■ Task details
Look through the material below. Copy each line that contains the string "Database".

■ Record excerpts

──────────

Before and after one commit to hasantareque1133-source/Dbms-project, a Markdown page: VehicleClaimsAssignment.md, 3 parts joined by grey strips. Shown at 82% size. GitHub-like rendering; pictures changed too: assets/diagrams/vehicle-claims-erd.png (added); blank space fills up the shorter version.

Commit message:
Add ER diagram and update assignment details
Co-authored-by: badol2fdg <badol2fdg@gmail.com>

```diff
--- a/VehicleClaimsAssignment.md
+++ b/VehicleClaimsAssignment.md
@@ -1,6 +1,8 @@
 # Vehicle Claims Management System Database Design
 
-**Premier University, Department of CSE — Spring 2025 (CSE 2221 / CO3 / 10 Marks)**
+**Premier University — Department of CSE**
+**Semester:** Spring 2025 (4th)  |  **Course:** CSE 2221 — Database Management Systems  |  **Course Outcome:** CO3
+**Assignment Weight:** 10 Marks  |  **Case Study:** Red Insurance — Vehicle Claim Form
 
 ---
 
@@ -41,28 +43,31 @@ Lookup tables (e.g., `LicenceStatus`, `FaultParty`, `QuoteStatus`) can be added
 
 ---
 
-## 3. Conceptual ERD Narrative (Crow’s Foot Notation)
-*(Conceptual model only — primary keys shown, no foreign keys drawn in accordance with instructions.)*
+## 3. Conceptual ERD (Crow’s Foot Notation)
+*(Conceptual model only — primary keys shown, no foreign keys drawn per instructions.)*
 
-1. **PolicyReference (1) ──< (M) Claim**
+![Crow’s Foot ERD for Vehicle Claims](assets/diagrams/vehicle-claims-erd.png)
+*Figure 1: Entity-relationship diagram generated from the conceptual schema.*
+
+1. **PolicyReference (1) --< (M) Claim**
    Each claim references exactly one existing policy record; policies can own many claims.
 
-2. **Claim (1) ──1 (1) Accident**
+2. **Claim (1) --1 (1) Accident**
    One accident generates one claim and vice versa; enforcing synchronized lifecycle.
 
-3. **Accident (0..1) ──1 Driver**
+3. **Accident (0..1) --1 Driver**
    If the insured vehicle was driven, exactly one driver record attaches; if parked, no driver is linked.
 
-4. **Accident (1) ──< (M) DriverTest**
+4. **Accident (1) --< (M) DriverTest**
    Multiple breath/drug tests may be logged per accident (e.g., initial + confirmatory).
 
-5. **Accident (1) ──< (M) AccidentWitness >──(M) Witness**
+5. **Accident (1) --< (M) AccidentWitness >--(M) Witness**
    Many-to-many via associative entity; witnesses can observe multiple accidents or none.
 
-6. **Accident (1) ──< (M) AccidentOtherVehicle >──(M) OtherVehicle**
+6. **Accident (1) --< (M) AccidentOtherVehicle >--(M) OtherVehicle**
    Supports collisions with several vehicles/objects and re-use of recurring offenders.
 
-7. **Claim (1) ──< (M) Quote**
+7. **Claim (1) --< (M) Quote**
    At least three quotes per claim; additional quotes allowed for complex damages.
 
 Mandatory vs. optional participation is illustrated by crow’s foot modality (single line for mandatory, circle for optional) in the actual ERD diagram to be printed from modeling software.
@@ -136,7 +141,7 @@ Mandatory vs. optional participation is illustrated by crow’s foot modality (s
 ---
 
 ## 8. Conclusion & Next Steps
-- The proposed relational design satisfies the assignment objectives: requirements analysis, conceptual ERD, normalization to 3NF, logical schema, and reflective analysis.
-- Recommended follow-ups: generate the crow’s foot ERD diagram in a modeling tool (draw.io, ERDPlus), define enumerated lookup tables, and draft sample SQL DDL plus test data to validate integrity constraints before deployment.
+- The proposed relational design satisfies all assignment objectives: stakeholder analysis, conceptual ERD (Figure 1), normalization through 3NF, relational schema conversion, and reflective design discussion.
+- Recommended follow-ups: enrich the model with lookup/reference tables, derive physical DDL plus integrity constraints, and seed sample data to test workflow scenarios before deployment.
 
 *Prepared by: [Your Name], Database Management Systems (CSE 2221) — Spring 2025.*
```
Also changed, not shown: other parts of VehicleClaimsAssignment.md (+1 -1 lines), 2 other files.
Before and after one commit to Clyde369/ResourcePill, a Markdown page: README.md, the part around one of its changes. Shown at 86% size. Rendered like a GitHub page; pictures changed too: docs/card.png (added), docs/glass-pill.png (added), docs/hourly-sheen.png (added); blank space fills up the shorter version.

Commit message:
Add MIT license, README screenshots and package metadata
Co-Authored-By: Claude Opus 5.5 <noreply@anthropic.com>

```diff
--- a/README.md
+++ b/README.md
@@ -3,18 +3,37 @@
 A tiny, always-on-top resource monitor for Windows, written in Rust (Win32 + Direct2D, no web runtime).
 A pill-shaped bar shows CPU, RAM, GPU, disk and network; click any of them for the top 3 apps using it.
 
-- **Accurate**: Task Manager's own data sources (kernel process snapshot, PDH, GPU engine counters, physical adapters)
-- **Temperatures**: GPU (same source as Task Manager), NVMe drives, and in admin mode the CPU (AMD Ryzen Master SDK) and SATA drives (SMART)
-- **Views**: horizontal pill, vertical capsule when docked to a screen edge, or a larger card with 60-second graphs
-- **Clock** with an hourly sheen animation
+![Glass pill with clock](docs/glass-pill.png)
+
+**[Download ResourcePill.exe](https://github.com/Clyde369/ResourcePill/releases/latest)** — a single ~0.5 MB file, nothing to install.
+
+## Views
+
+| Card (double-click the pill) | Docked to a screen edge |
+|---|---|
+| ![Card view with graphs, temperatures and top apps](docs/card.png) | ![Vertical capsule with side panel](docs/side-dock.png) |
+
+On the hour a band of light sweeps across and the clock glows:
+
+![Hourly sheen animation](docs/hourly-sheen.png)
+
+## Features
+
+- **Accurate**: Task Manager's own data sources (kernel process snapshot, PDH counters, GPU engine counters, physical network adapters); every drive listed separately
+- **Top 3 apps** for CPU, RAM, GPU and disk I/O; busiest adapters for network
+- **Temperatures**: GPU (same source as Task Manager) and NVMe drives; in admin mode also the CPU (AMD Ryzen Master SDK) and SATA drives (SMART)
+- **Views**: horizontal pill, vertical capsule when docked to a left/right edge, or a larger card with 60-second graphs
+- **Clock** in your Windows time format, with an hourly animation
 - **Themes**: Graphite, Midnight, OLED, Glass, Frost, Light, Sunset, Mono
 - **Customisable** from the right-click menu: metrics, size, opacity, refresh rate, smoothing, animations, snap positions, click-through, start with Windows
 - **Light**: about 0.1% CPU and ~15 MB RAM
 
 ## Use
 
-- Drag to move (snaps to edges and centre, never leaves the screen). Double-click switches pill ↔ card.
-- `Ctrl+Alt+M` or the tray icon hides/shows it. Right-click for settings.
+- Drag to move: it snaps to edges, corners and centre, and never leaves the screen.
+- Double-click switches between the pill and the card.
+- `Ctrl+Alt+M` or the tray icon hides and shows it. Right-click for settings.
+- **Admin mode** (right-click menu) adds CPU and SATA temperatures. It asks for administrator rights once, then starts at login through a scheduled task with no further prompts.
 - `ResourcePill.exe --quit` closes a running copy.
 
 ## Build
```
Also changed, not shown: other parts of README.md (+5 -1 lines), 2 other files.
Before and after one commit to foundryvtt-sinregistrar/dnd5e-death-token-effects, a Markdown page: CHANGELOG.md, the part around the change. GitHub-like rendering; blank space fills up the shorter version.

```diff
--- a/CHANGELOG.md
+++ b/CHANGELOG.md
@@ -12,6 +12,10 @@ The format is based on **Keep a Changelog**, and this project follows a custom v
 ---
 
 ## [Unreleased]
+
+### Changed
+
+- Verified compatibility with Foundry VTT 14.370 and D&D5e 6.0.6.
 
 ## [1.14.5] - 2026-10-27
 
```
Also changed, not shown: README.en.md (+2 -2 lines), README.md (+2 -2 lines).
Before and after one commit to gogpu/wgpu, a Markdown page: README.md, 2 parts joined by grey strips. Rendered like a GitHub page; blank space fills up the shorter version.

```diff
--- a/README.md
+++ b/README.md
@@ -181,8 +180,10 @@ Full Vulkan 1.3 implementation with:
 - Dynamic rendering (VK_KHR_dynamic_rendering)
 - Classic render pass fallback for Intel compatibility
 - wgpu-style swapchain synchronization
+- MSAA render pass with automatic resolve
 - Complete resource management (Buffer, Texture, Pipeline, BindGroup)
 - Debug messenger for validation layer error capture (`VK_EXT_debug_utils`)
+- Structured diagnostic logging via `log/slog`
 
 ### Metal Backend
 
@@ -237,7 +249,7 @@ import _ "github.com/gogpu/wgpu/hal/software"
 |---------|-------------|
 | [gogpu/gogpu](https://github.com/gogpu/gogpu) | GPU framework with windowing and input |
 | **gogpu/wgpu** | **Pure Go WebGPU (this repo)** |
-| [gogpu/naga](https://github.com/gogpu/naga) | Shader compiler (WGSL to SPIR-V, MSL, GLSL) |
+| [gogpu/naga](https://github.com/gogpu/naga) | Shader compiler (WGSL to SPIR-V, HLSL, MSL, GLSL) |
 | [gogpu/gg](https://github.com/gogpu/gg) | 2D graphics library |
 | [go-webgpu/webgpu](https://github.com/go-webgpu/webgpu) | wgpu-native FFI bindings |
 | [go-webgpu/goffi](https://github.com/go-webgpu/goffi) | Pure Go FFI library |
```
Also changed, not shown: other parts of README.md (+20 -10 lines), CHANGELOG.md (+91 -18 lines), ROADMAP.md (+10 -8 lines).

──────────

■ Exercise output
 # Vehicle Claims Management System Database Design
+**Semester:** Spring 2025 (4th)  |  **Course:** CSE 2221 — Database Management Systems  |  **Course Outcome:** CO3
 *Prepared by: [Your Name], Database Management Systems (CSE 2221) — Spring 2025.*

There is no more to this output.